The Grape Chic Guide to Wine & Oysters
Updated: Oct 11, 2018
I just spent a weekend in Boston’s Seaport, so I’m basically a specialist.
I’m not trying to freak anyone out, but summer is coming and coming quickly. If you’re like me then you haven’t quite started on your summer bod yet (eek), but regardless you’re probably still excited for longer days, warmer temps, and of course a crisp rosé…or three. This past weekend I spent a few days in Boston exploring the Seaport, North End and Back Bay. Even though it had snowed Saturday night, there was one theme I saw over and over again…oysters…and lots of them! I’ve always been a fan of the velvety, salty shellfish (especially when they’re being shucked in front of my face), so I made it a point to pair up several different kinds of Massachusetts oysters with different wines. Below is a guide to help you order the perfect glass for the next time you ‘slurp’ up these delicious delicacies.
Chablis is in the northern most part of Burgundy, France where the soil is clay-like and dense with minerals. You can even find marine fossils within the soil containing bits of…you guessed it…oyster/shellfish shells. Although it wouldn’t be listed on the wine label, a Chablis is 100% Chardonnay. If you’re American you may associate Chardonnay with being full-bodied, buttery and heavily oaked. That’s because many winemakers here (California mainly), choose to express the varietal in that way. On the contrary, Chablis is only lightly oaked if at all creating a nose full of citrus zest and a fresh mineral finish on the palate. Because of Chablis’ northern location, you’re also going to find a refreshing acidity just perfect for the lemon squeeze you top off your oysters with!
Who doesn’t love a good ole glass of champs anyway?! Champagne can only be called so if the sparkling wine is made in the traditional method in the region of Champagne, France. Champagne usually contains Chardonnay, Pinot Noir, and Pinot Meunier, but can also be 100% Chardonnay in which it is then called, Blanc de Blancs. Highly acidic, it is also a great match for your oysters with lemon/cocktail sauce. Above all, perhaps the most enjoyable link between the two is the textural contrast on the palate. Washing down a silky oyster with some crisp bubbles will create the ultimate palate euphoria!
Try: Champagne Jacquart Blanc de Blancs 2006 $55.99
3. Sauvignon Blanc
This aromatic grape can be found all over the world, however my favorite Sauv Blancs to pair with oysters come from Marlborough, New Zealand. Lime, lemon zest, and gooseberry are some aromas you may just find on the nose, however even though the nose is pronounced, the wine itself won't overpower the delicate shellfish. Sauvignon Blancs are rarely oaked so the palate will boast of refreshing acidity, minerality, and a light body making for the perfect summer wine for any seafood. If you haven’t noticed the theme yet…keep it refreshing, keep it simple!
Try: Cloudy Bay Sauvignon Blanc 2017 $33.99
4. Dry Rosé

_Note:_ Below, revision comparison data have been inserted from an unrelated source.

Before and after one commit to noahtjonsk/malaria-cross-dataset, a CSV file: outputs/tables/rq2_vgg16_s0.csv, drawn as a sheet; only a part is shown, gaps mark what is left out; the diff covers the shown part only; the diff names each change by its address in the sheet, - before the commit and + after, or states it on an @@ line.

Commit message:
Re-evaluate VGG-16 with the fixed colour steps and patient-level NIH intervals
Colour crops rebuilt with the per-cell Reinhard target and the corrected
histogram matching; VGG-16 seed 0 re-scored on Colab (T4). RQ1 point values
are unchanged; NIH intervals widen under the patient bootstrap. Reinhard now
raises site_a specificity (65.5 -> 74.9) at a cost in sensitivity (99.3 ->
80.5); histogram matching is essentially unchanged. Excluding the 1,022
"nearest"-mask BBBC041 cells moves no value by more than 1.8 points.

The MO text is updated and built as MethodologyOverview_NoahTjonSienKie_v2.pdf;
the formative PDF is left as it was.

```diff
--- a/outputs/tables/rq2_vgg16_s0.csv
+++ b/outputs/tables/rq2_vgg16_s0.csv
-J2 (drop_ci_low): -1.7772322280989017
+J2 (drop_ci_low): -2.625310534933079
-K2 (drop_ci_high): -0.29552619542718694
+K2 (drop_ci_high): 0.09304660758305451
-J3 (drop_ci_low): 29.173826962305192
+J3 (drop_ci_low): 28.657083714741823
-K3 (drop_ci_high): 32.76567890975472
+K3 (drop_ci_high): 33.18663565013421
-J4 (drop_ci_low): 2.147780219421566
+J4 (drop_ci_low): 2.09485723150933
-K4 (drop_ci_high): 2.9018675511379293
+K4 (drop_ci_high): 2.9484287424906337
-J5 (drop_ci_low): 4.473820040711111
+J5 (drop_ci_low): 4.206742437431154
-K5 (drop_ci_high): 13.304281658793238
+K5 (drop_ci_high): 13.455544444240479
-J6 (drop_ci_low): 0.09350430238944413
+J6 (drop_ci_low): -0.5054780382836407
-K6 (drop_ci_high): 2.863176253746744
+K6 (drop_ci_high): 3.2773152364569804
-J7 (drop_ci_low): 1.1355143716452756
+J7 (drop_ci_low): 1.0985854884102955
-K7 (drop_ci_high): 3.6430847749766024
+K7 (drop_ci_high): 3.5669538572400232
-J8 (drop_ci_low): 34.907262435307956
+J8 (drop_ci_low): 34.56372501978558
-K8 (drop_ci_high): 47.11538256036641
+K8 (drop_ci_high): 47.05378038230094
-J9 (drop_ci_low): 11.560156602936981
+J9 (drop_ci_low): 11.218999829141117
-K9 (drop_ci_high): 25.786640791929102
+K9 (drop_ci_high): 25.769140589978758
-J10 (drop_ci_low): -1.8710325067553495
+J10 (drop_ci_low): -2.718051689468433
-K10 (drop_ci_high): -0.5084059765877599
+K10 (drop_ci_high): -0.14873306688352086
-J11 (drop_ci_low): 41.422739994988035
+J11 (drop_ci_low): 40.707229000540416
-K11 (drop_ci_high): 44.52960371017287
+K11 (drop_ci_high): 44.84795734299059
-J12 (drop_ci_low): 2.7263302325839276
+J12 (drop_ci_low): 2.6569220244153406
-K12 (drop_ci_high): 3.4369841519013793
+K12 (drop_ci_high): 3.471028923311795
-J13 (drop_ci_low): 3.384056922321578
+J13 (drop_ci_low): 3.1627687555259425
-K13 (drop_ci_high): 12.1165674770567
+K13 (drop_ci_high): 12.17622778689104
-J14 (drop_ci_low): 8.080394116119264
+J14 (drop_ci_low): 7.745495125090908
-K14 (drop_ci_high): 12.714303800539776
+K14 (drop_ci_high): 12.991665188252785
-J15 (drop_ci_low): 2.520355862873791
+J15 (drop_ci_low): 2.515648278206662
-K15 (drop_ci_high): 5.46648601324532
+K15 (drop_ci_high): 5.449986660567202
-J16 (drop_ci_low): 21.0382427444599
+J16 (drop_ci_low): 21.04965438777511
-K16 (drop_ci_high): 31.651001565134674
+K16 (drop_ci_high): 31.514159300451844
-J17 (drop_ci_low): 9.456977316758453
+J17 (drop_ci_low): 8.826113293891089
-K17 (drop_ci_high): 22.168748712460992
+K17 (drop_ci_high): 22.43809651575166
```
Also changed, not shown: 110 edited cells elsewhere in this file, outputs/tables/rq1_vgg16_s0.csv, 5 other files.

I repeat…DRY rosé. A rosé too high in sugar will make the oysters taste bitter and displeasing. Try Provencal rosés from Southern France. These wines are usually pale in color and will give off aromas of strawberry, watermelon and raspberry without completely overpowering the oysters. As a NYC staple, these wines are easy to find and are known as the crowd favorite in the summertime because…”Rosé All Day” am I right?! Like the previous wines, the high acidity and mineral finish make a dry rosé another great bet for your oyster pairing extravaganza.

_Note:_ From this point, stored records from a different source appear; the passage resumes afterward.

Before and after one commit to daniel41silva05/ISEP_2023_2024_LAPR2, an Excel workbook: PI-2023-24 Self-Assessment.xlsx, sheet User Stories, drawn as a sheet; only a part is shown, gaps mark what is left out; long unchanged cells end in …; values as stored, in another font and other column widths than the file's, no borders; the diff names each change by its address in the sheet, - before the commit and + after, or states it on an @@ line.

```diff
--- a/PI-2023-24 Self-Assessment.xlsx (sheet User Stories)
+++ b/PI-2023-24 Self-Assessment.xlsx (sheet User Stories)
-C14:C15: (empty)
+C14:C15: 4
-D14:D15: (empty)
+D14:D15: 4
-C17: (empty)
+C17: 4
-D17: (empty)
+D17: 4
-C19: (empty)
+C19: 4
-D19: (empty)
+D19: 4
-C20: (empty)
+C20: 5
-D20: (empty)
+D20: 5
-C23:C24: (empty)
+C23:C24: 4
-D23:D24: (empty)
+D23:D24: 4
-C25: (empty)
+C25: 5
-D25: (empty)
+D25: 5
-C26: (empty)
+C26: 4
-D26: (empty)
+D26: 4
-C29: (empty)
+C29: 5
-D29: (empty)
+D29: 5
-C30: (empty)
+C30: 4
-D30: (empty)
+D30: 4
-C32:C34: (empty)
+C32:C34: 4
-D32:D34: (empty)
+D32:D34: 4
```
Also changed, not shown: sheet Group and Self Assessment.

Try: Sainte Victoire Provence Rose 2015 $23.99
You may know that I strongly believe in pairing wines you LOVE over pairing according to the “rules”. There are few instances, however, where I do believe there may be some method to the madness…oysters and delicate shellfish fall into that category undoubtedly! So let’s gear up for summer and impress our friends with this simple pairing knowledge!